The Forest Service employs a variety of programs and processes to determine the effect loss of open space has on the natural environment, as well as the effect it may have on humans. Through its Cooperative Forestry Program and National Forest Landownership Adjustment plans, the Forest Service is working to consolidate large tracts of land and to reduce potential user conflicts associated with loss of open space.

Another priority area under Goal 6 is Civil Rights. In FY 2004, Forest Service leadership will remain fully committed to all aspects of the agency’s Civil Rights program and to the quality of work-life for all of its employees. Special focus continues to be placed on EEO Complaint Processing and Improved Workforce Diversity.

For EEO Complaint Processing, the Forest Service will:

  • Establish a mechanism to track ADR attempts in the formal EEO complaints process.
  • Ensure that the timeliness of traditional counseling process (up to 90 days) is within regulatory requirements 95 percent of the time.
  • Ensure that the timeliness of the ADR and Early Intervention Program process (within the informal EEO process, which is 90 days) is within regulatory requirements 90 percent of the time.
  • Ensure that the timeliness of informal EEO counseling reports is met within 90 to 95 percent of the time (within 10 days of Department request).
  • Make sure the per capita rate for formal complaints is maintained at 0.29 percent of the workforce.
  • Ensure the timeliness of formal complaints by establishing baseline measures for timely processing of formal complaints at every stage over which the Forest Service has cognizance to comply with regulatory requirements. Examples of such stages include investigation, investigation review, election, and processing of records to the Equal Employment Opportunity Commission.
  • Collaborate among Forest Service Civil Rights, ADR and Early Intervention Program, and Human
  • Resources Management to develop data elements and processing tools that measure ADR usage throughout the complaint process, using a centralized complaints database.
  • Train and transfer complaints resolution and investigation coordination to Forest Service Civil Rights directors in the regions, stations, and areas.
  • Provide oversight for and implement class settlement agreements. Focus on improving the database and decreasing reprisal complaints.
  • Properly manage any delegation from USDA concerning complaints acceptance, investigation, and coordination.

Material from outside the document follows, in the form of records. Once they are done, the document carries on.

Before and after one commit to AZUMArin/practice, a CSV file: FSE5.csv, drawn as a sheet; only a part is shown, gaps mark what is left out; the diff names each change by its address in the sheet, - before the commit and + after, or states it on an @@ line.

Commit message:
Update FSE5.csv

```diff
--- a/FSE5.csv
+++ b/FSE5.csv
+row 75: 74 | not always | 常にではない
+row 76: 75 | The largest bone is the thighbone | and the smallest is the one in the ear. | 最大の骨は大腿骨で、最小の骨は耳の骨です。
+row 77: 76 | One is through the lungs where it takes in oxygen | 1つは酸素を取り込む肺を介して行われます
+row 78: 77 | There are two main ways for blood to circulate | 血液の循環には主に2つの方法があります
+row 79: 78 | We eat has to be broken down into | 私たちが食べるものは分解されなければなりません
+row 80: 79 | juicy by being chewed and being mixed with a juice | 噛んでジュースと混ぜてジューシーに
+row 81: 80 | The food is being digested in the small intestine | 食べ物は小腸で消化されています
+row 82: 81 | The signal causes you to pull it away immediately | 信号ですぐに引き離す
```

The Forest Service plans to work with USDA to help meet agency goals. For example, in the area of EEO Complaint Processing the agency has the following three priorities: (1) work with transitioning delegations in an efficient and effective manner, considering more than just the investigation process; (2) measure timeliness of USDA processing to increase efficiency and effectiveness; and (3) increase resources to expedite final agency decisions.

The Forest Service has set the following goals for FY 2004 regarding Improved Workforce Diversity:

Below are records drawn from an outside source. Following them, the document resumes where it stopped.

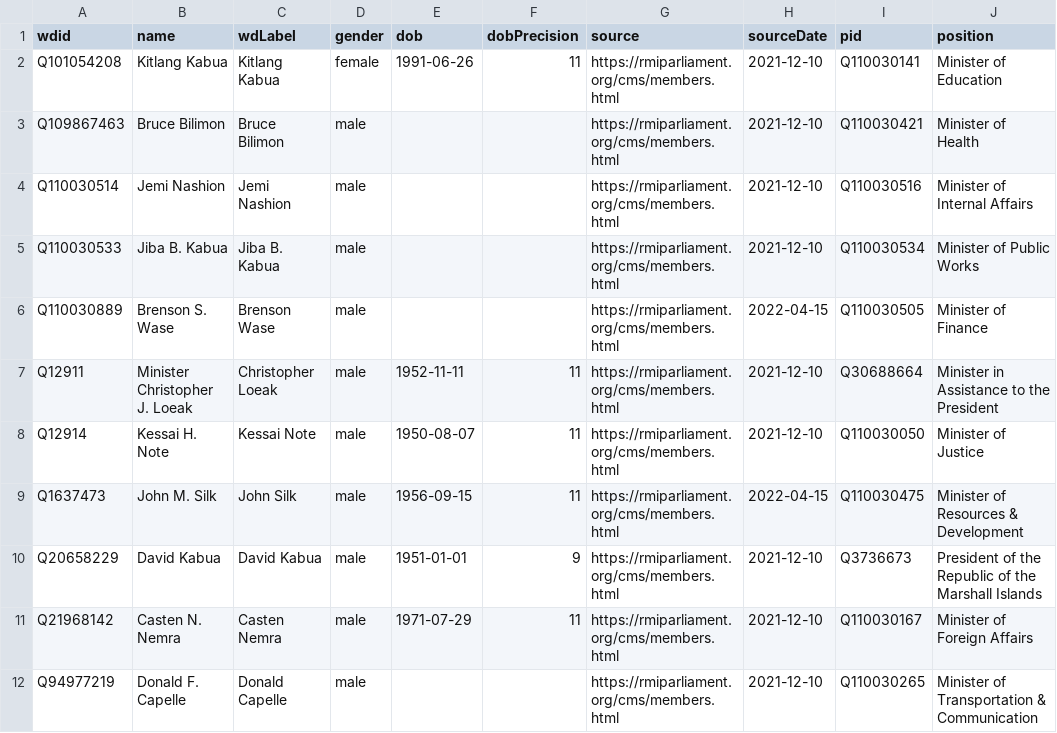
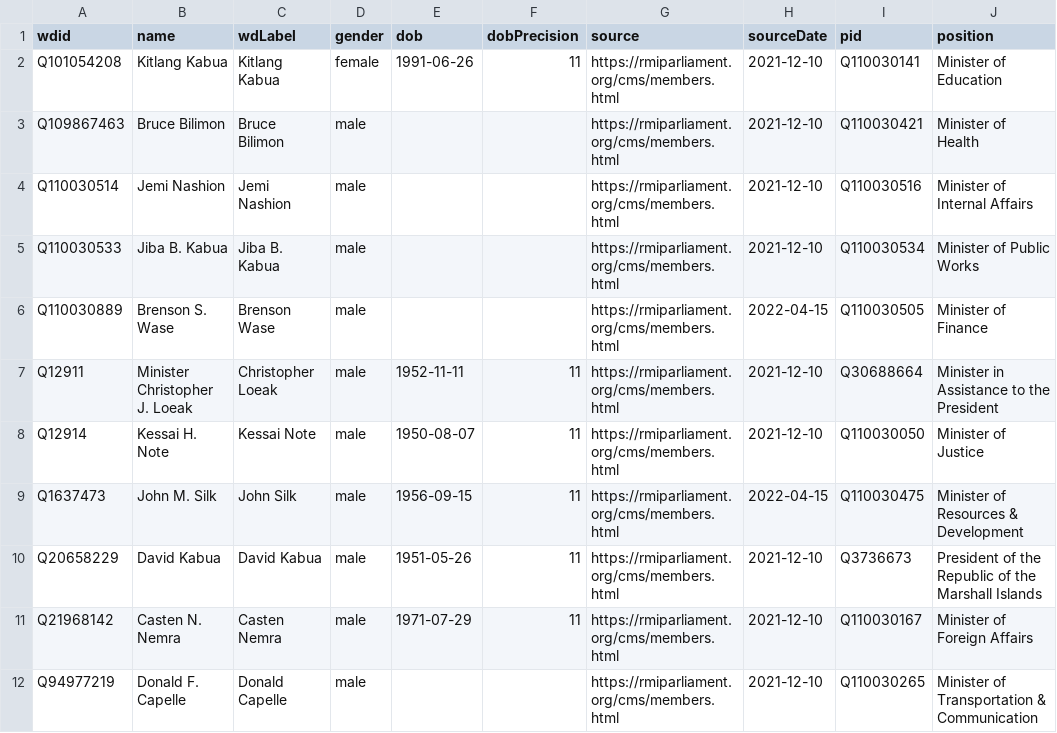
Before and after one commit to every-politician-scrapers/marshall-islands-ministers, a CSV file: data/wikidata.csv, drawn as a sheet; only a part is shown; the diff names each change by its address in the sheet, - before the commit and + after, or states it on an @@ line.

Commit message:
Compare external sources to Wikidata

```diff
--- a/data/wikidata.csv
+++ b/data/wikidata.csv
-E10 (dob): 1951-01-01
+E10 (dob): 1951-05-26
-F10 (dobPrecision): 9
+F10 (dobPrecision): 11
```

  • Work toward 50 percent of the statistical comparisons reflecting positive trends in the diversity representation of the Forest Service. Statistical comparisons include professional, administrative, technical, gender, ethnicity, and targeted disability, student trainees, high grade levels (GS 13-15,
  • Senior Executive Service), and forest supervisors, deputy forest supervisors, and district rangers.
  • Develop and distribute top leadership diversity presentations, quarterly diversity leadership reports and proposed scorecard-type measurements for leadership in diversity.
  • Implement EEOC MD-715. (Management Directive regarding Model Agency Title 7 Rehabilitation Act Programs.)
  • Conduct trend analysis and/or studies in special emphasis program areas.

In the area of Improved Workforce Diversity, the agency will work with USDA to issue the following six priorities:

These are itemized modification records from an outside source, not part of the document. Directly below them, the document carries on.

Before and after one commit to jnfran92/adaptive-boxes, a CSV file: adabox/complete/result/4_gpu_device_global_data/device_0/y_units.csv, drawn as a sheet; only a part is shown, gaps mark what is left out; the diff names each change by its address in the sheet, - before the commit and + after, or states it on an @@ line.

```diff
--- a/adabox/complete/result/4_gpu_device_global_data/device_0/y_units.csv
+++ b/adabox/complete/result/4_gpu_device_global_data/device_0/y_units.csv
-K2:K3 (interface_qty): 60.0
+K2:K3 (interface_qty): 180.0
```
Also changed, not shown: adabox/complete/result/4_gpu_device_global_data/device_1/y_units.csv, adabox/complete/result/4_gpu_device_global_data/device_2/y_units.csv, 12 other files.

  • Timely advice on MD-715, especially regarding affirmative employment.
  • Clear, measurable goals on disability and/or targeted disability hiring (in concert with MD-715).
  • Guidance on the No Fear Act and what is expected of agencies.
  • Clear guidance and expectations on USDA 1890 liaisons and conduct a meeting with current liaisons.
  • Guidance on expectations and compliance reviews of Title VI.
  • A schedule of reports in advance that are expected annually.